INPUT FOR THIS TASK:
········

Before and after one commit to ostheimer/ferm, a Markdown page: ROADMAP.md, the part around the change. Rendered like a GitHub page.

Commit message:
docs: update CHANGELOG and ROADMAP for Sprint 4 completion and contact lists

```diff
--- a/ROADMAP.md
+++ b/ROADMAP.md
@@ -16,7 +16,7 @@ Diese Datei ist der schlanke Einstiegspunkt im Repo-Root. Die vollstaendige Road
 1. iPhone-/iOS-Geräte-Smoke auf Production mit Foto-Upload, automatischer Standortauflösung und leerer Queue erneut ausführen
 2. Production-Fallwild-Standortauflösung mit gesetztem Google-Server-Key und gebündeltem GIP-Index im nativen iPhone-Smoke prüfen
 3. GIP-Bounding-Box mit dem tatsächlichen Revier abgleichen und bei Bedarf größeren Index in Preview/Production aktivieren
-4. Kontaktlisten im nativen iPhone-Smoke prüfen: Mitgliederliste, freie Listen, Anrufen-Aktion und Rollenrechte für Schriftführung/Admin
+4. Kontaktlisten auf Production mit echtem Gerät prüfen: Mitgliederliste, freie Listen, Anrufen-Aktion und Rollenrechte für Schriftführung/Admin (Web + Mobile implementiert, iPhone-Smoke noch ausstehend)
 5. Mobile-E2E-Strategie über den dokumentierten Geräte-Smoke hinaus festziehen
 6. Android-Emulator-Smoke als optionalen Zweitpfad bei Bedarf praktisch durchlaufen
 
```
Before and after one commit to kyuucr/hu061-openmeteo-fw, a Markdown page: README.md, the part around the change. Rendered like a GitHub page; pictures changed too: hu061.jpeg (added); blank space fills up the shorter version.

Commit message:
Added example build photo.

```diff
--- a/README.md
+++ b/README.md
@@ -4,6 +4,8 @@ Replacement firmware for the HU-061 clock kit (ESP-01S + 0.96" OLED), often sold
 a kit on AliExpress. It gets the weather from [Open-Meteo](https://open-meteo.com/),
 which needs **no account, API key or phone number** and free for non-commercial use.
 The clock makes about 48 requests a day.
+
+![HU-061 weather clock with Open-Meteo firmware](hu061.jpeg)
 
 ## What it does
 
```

········

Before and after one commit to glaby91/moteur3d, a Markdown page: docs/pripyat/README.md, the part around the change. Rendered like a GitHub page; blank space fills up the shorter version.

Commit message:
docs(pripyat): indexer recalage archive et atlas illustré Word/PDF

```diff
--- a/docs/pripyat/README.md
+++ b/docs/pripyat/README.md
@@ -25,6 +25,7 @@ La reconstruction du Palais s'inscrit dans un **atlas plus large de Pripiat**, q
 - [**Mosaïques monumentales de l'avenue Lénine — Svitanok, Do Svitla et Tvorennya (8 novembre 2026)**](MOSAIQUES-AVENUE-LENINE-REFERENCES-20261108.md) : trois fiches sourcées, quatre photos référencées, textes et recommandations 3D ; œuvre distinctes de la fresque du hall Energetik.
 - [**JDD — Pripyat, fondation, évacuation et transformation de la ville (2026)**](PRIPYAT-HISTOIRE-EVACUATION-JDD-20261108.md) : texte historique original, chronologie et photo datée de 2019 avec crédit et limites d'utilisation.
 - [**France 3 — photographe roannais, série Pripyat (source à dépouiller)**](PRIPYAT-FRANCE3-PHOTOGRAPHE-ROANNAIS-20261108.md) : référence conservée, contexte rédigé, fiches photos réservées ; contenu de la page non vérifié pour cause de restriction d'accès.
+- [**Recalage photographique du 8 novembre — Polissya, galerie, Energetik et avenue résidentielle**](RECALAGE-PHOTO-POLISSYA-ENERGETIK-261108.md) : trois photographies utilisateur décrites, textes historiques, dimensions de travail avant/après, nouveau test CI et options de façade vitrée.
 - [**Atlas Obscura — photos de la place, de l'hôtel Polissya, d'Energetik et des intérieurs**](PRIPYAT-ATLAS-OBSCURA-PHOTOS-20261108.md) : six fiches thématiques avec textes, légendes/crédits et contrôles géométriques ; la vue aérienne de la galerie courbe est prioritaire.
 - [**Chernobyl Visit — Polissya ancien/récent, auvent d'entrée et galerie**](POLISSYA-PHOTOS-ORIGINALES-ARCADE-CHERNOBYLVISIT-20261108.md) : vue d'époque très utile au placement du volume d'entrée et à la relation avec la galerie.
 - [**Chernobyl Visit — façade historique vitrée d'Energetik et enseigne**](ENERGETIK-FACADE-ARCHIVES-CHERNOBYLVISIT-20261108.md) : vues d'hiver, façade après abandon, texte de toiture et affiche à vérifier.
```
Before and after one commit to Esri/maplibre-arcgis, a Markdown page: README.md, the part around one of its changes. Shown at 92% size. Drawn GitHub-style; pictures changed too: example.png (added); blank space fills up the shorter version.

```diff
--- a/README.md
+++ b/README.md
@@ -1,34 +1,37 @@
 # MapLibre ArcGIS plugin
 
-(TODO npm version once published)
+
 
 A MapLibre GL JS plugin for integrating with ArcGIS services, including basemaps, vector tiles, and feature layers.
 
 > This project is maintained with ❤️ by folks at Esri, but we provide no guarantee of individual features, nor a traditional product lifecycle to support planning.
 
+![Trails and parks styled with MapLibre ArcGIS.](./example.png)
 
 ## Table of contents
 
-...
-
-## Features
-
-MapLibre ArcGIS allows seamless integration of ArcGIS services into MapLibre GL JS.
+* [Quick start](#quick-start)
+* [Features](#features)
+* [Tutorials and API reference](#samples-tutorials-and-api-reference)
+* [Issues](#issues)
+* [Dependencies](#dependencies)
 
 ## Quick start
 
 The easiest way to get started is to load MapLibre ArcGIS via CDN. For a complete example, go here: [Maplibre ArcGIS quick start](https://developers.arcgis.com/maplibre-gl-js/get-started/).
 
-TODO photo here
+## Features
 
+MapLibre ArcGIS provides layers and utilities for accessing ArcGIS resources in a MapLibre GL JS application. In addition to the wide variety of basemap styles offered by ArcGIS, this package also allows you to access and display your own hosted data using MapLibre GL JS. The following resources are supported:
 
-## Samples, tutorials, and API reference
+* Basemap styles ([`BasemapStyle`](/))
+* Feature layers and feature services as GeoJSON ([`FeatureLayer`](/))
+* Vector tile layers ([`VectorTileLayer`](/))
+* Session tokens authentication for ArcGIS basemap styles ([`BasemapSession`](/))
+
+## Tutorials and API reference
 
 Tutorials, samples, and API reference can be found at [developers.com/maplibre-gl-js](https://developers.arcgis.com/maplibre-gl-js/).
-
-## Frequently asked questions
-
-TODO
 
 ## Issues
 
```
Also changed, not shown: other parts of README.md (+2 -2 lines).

········

INSTRUCTIONS TO FOLLOW: Copy whichever lines in the listing above hold "Energetik".

RESULT:
 - [**Mosaïques monumentales de l'avenue Lénine — Svitanok, Do Svitla et Tvorennya (8 novembre 2026)**](MOSAIQUES-AVENUE-LENINE-REFERENCES-20261108.md) : trois fiches sourcées, quatre photos référencées, textes et recommandations 3D ; œuvre distinctes de la fresque du hall Energetik.
+- [**Recalage photographique du 8 novembre — Polissya, galerie, Energetik et avenue résidentielle**](RECALAGE-PHOTO-POLISSYA-ENERGETIK-261108.md) : trois photographies utilisateur décrites, textes historiques, dimensions de travail avant/après, nouveau test CI et options de façade vitrée.
 - [**Atlas Obscura — photos de la place, de l'hôtel Polissya, d'Energetik et des intérieurs**](PRIPYAT-ATLAS-OBSCURA-PHOTOS-20261108.md) : six fiches thématiques avec textes, légendes/crédits et contrôles géométriques ; la vue aérienne de la galerie courbe est prioritaire.
 - [**Chernobyl Visit — façade historique vitrée d'Energetik et enseigne**](ENERGETIK-FACADE-ARCHIVES-CHERNOBYLVISIT-20261108.md) : vues d'hiver, façade après abandon, texte de toiture et affiche à vérifier.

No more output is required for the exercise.